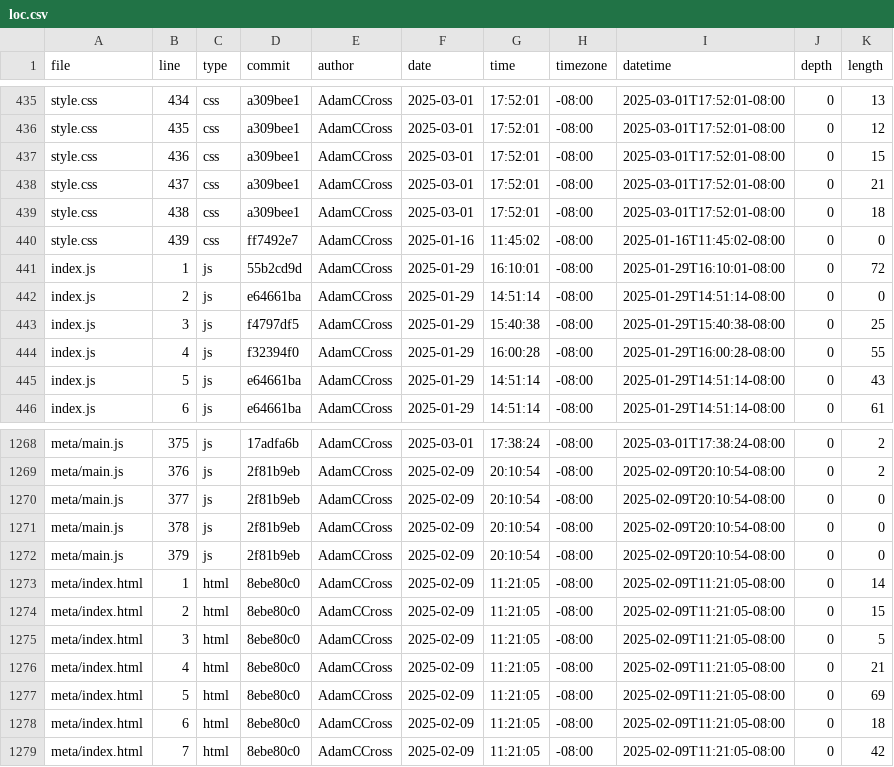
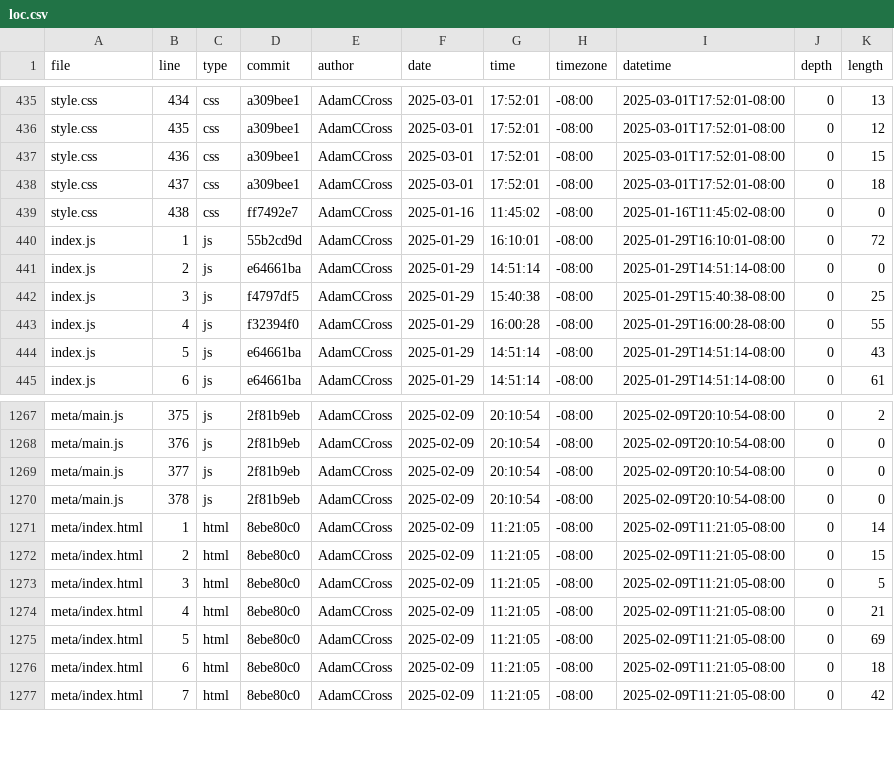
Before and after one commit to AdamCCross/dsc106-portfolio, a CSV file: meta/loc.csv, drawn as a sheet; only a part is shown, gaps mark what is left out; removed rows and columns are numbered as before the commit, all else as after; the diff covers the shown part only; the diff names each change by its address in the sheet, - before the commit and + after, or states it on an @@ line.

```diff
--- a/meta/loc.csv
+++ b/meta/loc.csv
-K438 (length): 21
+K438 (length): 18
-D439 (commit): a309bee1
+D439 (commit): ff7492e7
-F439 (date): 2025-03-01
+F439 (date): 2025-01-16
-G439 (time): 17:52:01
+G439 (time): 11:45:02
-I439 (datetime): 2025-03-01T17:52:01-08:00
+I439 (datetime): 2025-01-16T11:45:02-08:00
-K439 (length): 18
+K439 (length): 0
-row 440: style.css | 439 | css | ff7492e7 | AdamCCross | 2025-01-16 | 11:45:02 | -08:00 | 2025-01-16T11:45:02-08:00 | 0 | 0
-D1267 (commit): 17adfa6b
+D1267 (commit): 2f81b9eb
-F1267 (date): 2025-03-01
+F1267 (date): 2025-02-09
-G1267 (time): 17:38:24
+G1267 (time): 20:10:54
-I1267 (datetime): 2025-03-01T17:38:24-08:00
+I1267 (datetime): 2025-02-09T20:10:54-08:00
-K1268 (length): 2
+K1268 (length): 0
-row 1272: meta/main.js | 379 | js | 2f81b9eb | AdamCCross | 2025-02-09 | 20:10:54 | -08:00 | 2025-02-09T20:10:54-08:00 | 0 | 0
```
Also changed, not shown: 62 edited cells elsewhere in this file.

EXERCISE REQUIREMENTS:
Omit every picture while printing the data word for word.

REPLY:
Before and after one commit to AdamCCross/dsc106-portfolio, a CSV file: meta/loc.csv, drawn as a sheet; only a part is shown, gaps mark what is left out; removed rows and columns are numbered as before the commit, all else as after; the diff covers the shown part only; the diff names each change by its address in the sheet, - before the commit and + after, or states it on an @@ line.

```diff
--- a/meta/loc.csv
+++ b/meta/loc.csv
-K438 (length): 21
+K438 (length): 18
-D439 (commit): a309bee1
+D439 (commit): ff7492e7
-F439 (date): 2025-03-01
+F439 (date): 2025-01-16
-G439 (time): 17:52:01
+G439 (time): 11:45:02
-I439 (datetime): 2025-03-01T17:52:01-08:00
+I439 (datetime): 2025-01-16T11:45:02-08:00
-K439 (length): 18
+K439 (length): 0
-row 440: style.css | 439 | css | ff7492e7 | AdamCCross | 2025-01-16 | 11:45:02 | -08:00 | 2025-01-16T11:45:02-08:00 | 0 | 0
-D1267 (commit): 17adfa6b
+D1267 (commit): 2f81b9eb
-F1267 (date): 2025-03-01
+F1267 (date): 2025-02-09
-G1267 (time): 17:38:24
+G1267 (time): 20:10:54
-I1267 (datetime): 2025-03-01T17:38:24-08:00
+I1267 (datetime): 2025-02-09T20:10:54-08:00
-K1268 (length): 2
+K1268 (length): 0
-row 1272: meta/main.js | 379 | js | 2f81b9eb | AdamCCross | 2025-02-09 | 20:10:54 | -08:00 | 2025-02-09T20:10:54-08:00 | 0 | 0
```
Also changed, not shown: 62 edited cells elsewhere in this file.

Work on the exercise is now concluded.